Are you being served? The shop assistant’s catchphrase may have been the perfect title for the hit TV comedy series of the 1970s and 1980s, but the same programme also hinted at the fustiness and lack of dynamism that the department store format was then slowly slipping into. Of course, London’s giants in that area — among them Selfridges and Harrods — would later undergo revamps to address the growing, rival appeal of independent boutiques with a distinct point of view. But, increasingly, it’s these stores that are taking their lead from the department store — in following the approach not only of offering more than a core product, but in doing so in sizable spaces, too.
“What we’re seeing, I think, is the idea of shops that go beyond just selling products, but which create a culture of community. That is what retail should be now to complement online sales,” argues Jess Christie, chief brand officer of MatchesFashion, in relation to the company’s five-storey Carlos Place store, which opened last year, with new brands including Harris Reed, Charles Jeffrey and Matty Bovan.
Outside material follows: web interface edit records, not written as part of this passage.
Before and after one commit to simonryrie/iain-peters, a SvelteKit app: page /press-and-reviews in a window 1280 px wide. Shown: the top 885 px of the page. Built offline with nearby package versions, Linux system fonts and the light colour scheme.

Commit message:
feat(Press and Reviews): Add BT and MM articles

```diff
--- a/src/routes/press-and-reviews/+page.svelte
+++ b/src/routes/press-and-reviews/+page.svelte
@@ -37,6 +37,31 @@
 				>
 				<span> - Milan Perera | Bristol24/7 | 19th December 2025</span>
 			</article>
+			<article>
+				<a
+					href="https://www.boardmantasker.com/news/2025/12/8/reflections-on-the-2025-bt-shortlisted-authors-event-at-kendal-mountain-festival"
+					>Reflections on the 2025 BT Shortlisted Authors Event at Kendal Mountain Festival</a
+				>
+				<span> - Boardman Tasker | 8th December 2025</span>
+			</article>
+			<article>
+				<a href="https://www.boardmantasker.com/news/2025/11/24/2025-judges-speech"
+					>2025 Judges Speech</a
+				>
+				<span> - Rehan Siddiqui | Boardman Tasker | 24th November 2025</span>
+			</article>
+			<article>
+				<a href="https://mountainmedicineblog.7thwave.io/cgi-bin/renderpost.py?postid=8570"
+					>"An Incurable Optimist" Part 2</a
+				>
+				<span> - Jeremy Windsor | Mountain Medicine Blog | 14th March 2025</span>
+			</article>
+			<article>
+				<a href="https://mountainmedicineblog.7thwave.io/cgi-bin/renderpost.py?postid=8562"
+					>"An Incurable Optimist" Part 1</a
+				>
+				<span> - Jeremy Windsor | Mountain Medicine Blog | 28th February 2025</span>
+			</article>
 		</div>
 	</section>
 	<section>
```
It has used this new space to re-imagine the traditional bricks-and-mortar store through a busy programme of free and live-streamed events, from floristry courses to art talks and gigs.